Ding’s second piece, “Qin Sang Qu,” is a familiar one for her, and the song tells about a young girl parting from her loved ones. The nostalgia was, according to Ding, somewhat in accordance with the reality of being abroad and away from home.

The last piece, “Eternal Sorrow of Lin’an,” was performed by Jiang and Gloria Breck ’18. The unique composition is a concerto of “guzheng” and piano, and the flawless collaboration between pianist Breck and Jiang, who played the “guzheng,” made it the highlight of the showcase.

The piece was perhaps the most powerful one, telling a story about a national hero that was falsely accused by his country and executed. Lasting for more than 13 minutes, the performance shifted between absorbing solos of the guzheng and piano, and the even more captivating ensemble of the two culturally and fundamentally different musical instruments.

“The piece is probably one of the biggest guzheng performing pieces, and I wanted to challenge myself with the difficulty,” Jiang said.

This was not the first time that the two good friends collaborated on a musical piece. Jiang talked about their collaboration for the International Student Organization (ISO) show last November, for which they performed an excerpt of “Butterfly Lovers,” a very popular and more light-hearted piece.

“We felt that for a formal recital, we should have something more serious,” Jiang said. “We needed a piece that would truly convey and express the instrument, and one with more cultural foundation.”

The success of the recital has prompted Jiang to think about what types of guzheng pieces could be performed in the future, as the piece “Eternal Sorrow” was “a bit too heavy.”

“We weren’t sure about to what extent a very Chinese and folk piece like this one will be approachable for foreign audience members,” Jiang said.

The fact that many of the listeners were deeply moved by the music was encouraging.

“So we felt that maybe music really is something universal,” Jiang said. “People can all sense the emotions embedded in it.”

The team put a lot of effort into writing the recital program, hoping that the audience would gain sufficient historical and cultural context for understanding the music.

Jiang believes that these sorts of events should be promoted on campus.

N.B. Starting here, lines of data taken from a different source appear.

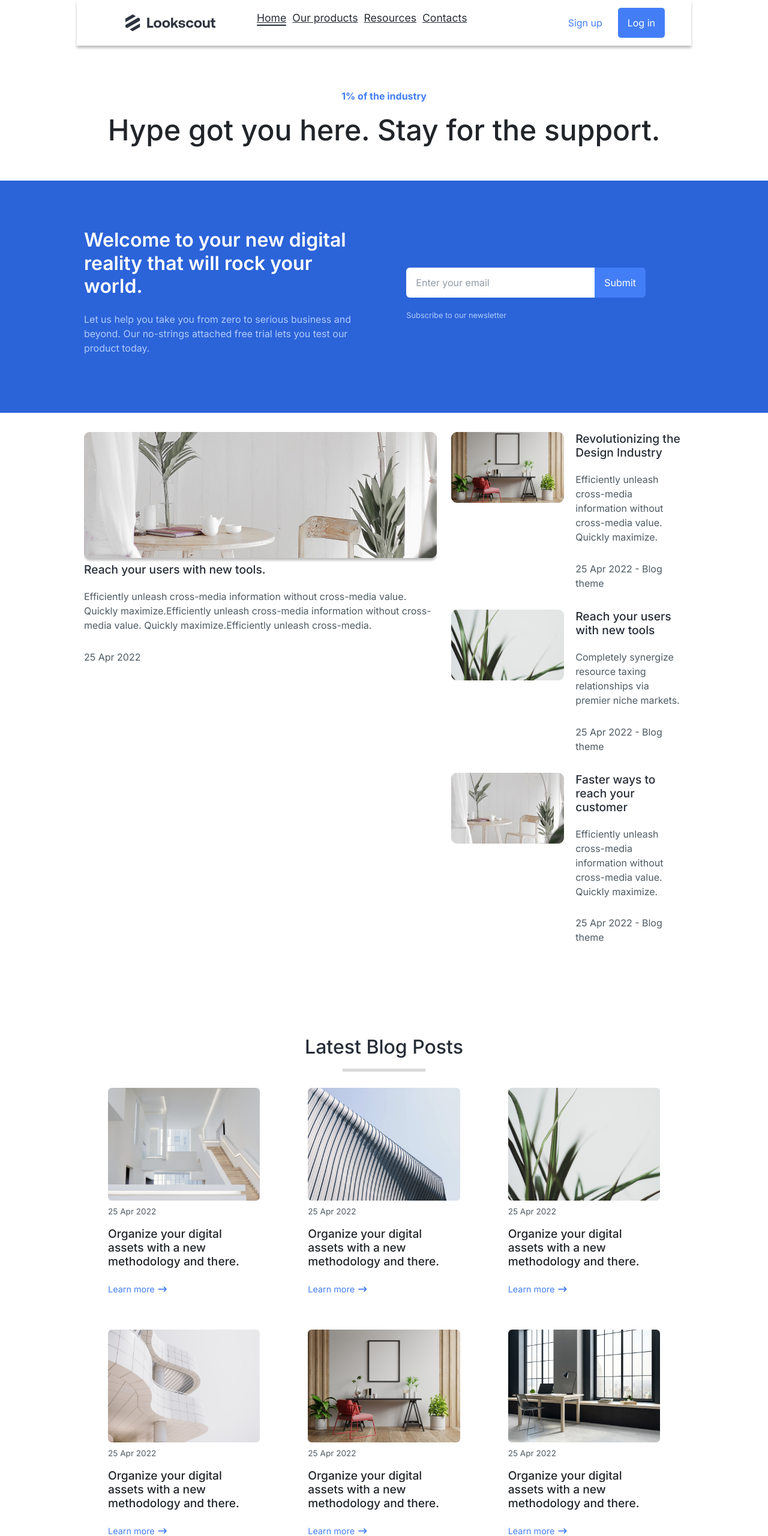
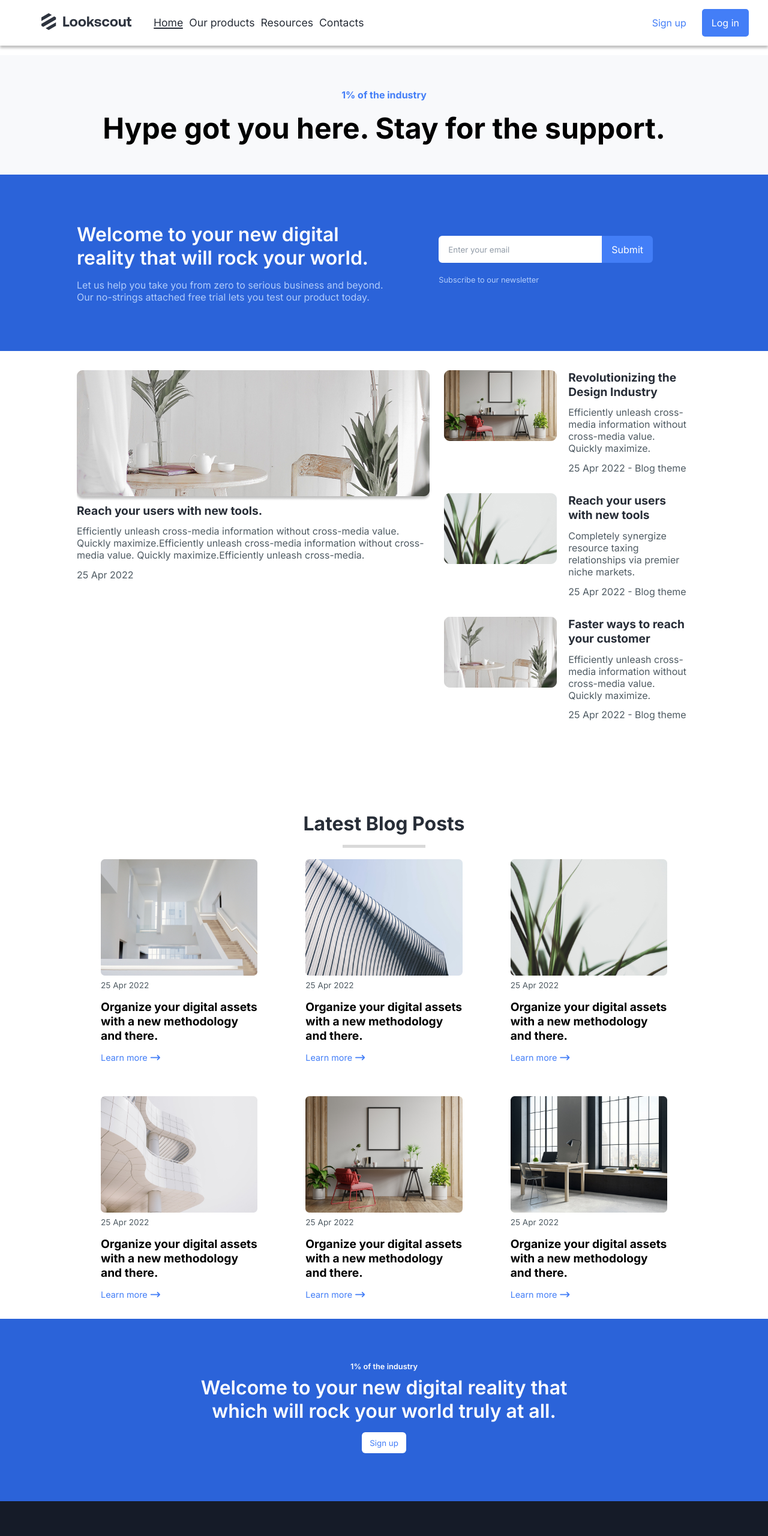
Before and after one commit to Ahmed-Ahmed16/LookScout-figma-website, a plain HTML site: page index.html in a window 1280 px wide. Shown: the top 2560 px of the page at 60% size. Drawn offline with nearby package versions, Linux system fonts and the light colour scheme.

Commit message:
Update index.html

```diff
--- a/index.html
+++ b/index.html
@@ -1,25 +1,16 @@
 <!DOCTYPE html>
 <html lang="en">
   <head>
-    <!-- bootstrap  -->
-    <link rel="stylesheet" href="../Bootstrap/css/bootstrap.min.css" />
-
-    <link
-      rel="stylesheet"
-      href="https://cdn.jsdelivr.net/npm/bootstrap@5.3.3/dist/css/bootstrap.min.css    "
-    />
-
-    <!-- font awesome  -->
-    <link
-      rel="stylesheet"
-      href="../fontawesome-free-6.5.2-web/fontawesome-free-6.5.2-web/css/all.min.css"
-    />
     <link
       rel="stylesheet"
       href="https://cdnjs.cloudflare.com/ajax/libs/font-awesome/6.6.0/css/all.min.css"
       integrity="sha512-Kc323vGBEqzTmouAECnVceyQqyqdsSiqLQISBL29aUW4U/M7pSPA/gEUZQqv1cwx4OnYxTxve5UMg5GT6L4JJg=="
       crossorigin="anonymous"
       referrerpolicy="no-referrer"
+    />
+    <link
+      rel="stylesheet"
+      href="../fontawesome-free-6.5.2-web/fontawesome-free-6.5.2-web/css/all.min.css"
     />
     <link rel="stylesheet" href="styles.css" />
     <meta charset="UTF-8" />
@@ -31,7 +22,7 @@
     <!-- HEADER  -->
     <header>
       <!-- NAV BAR -->
-      <nav class="nav-bar container">
+      <nav class="nav-bar">
         <div class="left-nav">
           <a id="homeLogo" href="#Home">
             <img src="images/Company Logo.svg" alt="Logo"
@@ -50,10 +41,12 @@
         <i id="menuLogo" class="fa-solid fa-bars"></i>
       </nav>
       <!-- Hook / hype section  -->
-      <section>
-        <div class="container hook">
+      <section class="hookSec">
+        <div class="container">
+          <div class="hook">
             <span>1% of the industry </span>
             <h1>Hype got you here. Stay for the support.</h1>
+          </div>
         </div>
       </section>
       <!-- News letter  -->
@@ -84,16 +77,17 @@
     </header>
     <!-- ARTICLES  -->
     <section class="phone">
-      <div class="container articles">
+      <div class="container">
+        <div class="articles">
           <div id="mainArticle" class="article1">
-          <img src="images/article1.jpg" alt="article1" />
+            <img id="imgOne" src="images/article1.jpg" alt="article1" />
             <h5>Reach your users with new tools.</h5>
 
             <p>
               Efficiently unleash cross-media information without cross-media
-            value. Quickly maximize.Efficiently unleash cross-media information
-            without cross-media value. Quickly maximize.Efficiently unleash
-            cross-media.
+              value. Quickly maximize.Efficiently unleash cross-media
+              information without cross-media value. Quickly
+              maximize.Efficiently unleash cross-media.
             </p>
             <!-- Sub articles  -->
             <span>25 Apr 2022 </span>
@@ -105,8 +99,8 @@
                 <h5>Revolutionizing the Design Industry</h5>
 
                 <p>
-                Efficiently unleash cross-media information without cross-media
-                value. Quickly maximize.
+                  Efficiently unleash cross-media information without
+                  cross-media value. Quickly maximize.
                 </p>
 
                 <span>25 Apr 2022 - Blog theme </span>
@@ -131,11 +125,12 @@
                 <h5>Faster ways to reach your customer</h5>
 
                 <p>
-                Efficiently unleash cross-media information without cross-media
-                value. Quickly maximize.
+                  Efficiently unleash cross-media information without
+                  cross-media value. Quickly maximize.
                 </p>
 
                 <span>25 Apr 2022 - Blog theme </span>
+              </div>
             </div>
           </div>
         </div>
@@ -238,13 +233,15 @@
     </section>
     <!-- sub footer  -->
     <section>
-      <div class="sub-footer container">
+      <div class="sub-footer">
+        <div class="container">
           <p>1% of the industry</p>
           <h1>
             Welcome to your new digital reality that which will rock your world
             truly at all.
           </h1>
           <button class="">Sign up</button>
+        </div>
       </div>
     </section>
 
@@ -275,6 +272,11 @@
             <li>Watch the Demo</li>
           </ul>
 
+          <!-- better HTML and easier to control  -->
+          <!-- <div class="List1">
+            <h6></h6>
+            <ul></ul>
+          </div> -->
           <ul>
             <li class="firstLi">Company</li>
             <li>Leadership</li>
@@ -283,7 +285,7 @@
             <li>Media Kit</li>
           </ul>
 
-          <ul>
+          <ul id="ull">
             <li class="firstLi">Resources</li>
             <li>Community</li>
             <li>Events</li>
@@ -292,9 +294,23 @@
           </ul>
         </div>
       </div>
+      <!-- THE LINE CAN BE BORDER not after/before -->
       <span id="footSpan" class="container"
         >© 2023 Lookscout. All Rights Reserved.</span
       >
     </footer>
   </body>
 </html>
+
+<!-- better html  -->
+<!-- ____GRID for parent container
+     then FLEX for right content__________ -->
+<!-- <footer class="footer">
+  <div class="container">
+    <section class="footContent">
+      <div class="left"></div>
+      <div class="right"></div>
+    </section>
+    <span></span>
+  </div>
+</footer> -->
```
Lines whose indentation alone changed are shown as unchanged.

“We have organizations like the Chinese society and ASIA [Asian Students in Action], but people seem to be more interested in talking about politics and social issues,” Jiang said. “I think there should be more things focused on the cultural aspects.”

Now that the college owns a “guzheng” and many people are interested in it, future activities devoted to the instrument are guaranteed.

“The Music Department professors are very excited about this,” Ding said. “They kept asking us if we could do a demo or even a class for them, so that they can understand this instrument.”

Jiang also hopes that students will join, likely through a student-hosted J-term workshop next year.